Exercise:
Copy out each line of the entries where the word "dashboard" is present.
[Data provided — start]
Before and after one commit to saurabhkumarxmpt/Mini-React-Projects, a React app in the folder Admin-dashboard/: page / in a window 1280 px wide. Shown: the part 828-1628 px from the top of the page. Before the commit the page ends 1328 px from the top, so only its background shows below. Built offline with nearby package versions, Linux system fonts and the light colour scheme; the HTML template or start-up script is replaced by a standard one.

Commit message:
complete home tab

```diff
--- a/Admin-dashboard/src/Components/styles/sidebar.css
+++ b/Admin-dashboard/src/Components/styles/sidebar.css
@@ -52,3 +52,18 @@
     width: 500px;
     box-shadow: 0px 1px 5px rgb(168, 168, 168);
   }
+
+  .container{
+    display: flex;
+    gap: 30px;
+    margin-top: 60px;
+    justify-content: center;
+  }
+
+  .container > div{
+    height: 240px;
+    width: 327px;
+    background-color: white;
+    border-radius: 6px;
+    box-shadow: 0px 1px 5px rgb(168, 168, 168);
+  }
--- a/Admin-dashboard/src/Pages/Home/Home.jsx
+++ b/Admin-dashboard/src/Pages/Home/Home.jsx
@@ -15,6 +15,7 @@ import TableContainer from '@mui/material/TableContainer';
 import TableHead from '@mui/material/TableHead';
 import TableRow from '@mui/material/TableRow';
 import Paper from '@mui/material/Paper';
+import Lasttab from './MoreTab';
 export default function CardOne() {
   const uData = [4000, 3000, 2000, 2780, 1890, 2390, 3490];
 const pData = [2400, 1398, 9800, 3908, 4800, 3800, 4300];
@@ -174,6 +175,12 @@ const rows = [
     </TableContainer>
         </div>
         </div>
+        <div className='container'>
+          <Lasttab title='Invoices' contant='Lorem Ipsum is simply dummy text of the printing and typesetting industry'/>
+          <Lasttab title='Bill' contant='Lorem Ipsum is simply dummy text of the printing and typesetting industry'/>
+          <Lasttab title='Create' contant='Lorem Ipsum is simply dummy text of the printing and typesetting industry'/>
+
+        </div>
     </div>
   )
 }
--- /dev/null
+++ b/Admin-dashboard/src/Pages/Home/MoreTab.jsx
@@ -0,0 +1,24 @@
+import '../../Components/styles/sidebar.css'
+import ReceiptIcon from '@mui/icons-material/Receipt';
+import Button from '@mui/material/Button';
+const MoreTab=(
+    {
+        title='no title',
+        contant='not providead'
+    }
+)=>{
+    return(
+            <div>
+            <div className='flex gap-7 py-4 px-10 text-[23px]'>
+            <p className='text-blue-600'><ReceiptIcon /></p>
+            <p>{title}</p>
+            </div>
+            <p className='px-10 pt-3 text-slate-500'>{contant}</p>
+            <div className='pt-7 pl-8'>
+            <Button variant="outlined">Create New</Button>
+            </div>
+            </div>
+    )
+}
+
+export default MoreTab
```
[Data provided — finish]
Task answer:
Before and after one commit to saurabhkumarxmpt/Mini-React-Projects, a React app in the folder Admin-dashboard/: page / in a window 1280 px wide. Shown: the part 828-1628 px from the top of the page. Before the commit the page ends 1328 px from the top, so only its background shows below. Built offline with nearby package versions, Linux system fonts and the light colour scheme; the HTML template or start-up script is replaced by a standard one.
--- a/Admin-dashboard/src/Components/styles/sidebar.css
+++ b/Admin-dashboard/src/Components/styles/sidebar.css
--- a/Admin-dashboard/src/Pages/Home/Home.jsx
+++ b/Admin-dashboard/src/Pages/Home/Home.jsx
+++ b/Admin-dashboard/src/Pages/Home/MoreTab.jsx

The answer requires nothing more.